Bayview Street The former Point Gellibrand Girls School is the setting for Years 7, 8 and 9. There is a new, state of the art building which has allowed us to run as an environmentally sustainable school. The spacious surroundings and proximity to the Bay make this site ideal for the Middle Years and our Marine Biology Program. In 2005, the Department of Education, the Victorian Government and the Williamstown High School community committed to redevelop the school. It was to be a model school for environmental education, both in its built form and in the curriculum offered to students. The school’s vision for this project was threefold:
- To take up the challenge of providing for a sustainable future
- To build an outstanding Middle Years School for environmental education
- To inspire involvement in environmental programs that will engender excitement, pride and knowledge of Victoria’s environment.
https://www.youtube.com/watch?v=llAspGXT-6o Our challenge was to not only design an environmentally sustainable campus, but to use the build environment as a learning resource for the students. This concept informed every stage of the design process and enhanced rather than inhibited the final outcome. Some of the ways this was achieved are as follows:
- Providing a highly visible non-PVC rainwater collection system, used for toilet flushing and irrigation.
- Designing vegetable gardens and composting facilities.
- Creating a landscape journey via indigenous coastal planting through the site and a wetland to provide a direct link between the school and local ecologies.

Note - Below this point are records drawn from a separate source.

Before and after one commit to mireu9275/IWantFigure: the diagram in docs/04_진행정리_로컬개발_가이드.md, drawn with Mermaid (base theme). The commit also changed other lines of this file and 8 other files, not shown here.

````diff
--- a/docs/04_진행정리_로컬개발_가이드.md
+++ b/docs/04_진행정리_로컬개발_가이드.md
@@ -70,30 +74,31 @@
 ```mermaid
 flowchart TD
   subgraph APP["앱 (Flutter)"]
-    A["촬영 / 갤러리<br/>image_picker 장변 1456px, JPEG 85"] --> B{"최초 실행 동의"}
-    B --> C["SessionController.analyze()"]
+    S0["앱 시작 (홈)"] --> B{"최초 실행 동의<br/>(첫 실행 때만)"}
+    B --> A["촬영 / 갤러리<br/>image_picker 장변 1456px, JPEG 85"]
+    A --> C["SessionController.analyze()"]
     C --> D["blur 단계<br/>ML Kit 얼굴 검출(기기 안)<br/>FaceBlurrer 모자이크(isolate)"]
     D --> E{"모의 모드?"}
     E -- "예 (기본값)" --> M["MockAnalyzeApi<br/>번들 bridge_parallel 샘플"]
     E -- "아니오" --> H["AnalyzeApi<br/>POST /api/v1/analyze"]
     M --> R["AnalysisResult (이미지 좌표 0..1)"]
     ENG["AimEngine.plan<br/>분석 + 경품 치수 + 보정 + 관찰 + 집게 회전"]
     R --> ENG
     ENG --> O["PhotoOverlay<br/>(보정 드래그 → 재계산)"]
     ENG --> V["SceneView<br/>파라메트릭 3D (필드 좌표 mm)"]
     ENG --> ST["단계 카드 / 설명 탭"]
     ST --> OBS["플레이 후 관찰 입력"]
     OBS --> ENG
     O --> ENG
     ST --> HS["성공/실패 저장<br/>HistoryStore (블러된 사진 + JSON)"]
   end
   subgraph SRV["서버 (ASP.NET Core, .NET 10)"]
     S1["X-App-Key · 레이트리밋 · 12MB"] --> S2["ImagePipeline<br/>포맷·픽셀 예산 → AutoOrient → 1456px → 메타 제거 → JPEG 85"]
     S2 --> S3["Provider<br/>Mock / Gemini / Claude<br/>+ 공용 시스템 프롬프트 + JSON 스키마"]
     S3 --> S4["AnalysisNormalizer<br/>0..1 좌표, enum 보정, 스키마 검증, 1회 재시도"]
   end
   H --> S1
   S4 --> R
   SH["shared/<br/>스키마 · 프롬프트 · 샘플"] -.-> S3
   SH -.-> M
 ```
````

A measure of this project’s achievement is that it has been selected as one of six educational facilities in Australia to be used as a pilot project for the new GBCA Green Star Education Rating Tool. It is the only example of a built school utilising the tool and was designed when the Green Star Office Tool was in its infancy. The development and implementation of WHS has been a catalyst for change in the Victorian public school community. The utilisation of passive environmental principles and well-tested elements used in innovative ways, rather than cutting edge technologies, has provided an accessible and economical model for use in future schools. The wide ranging publicity and interest in the school demonstrates the extent to which this building project has engaged the community. WHS has been featured in local newspapers and has been presented at various forums including the Green Cities Conference (Sydney) 2008, RMIT Sustainable Design Conference 2007 and the AGM of Secondary School Principals 2008.
Campus Principal: Ms Tamy Stubley
Assistant Principal: Ms Susanne Prosenica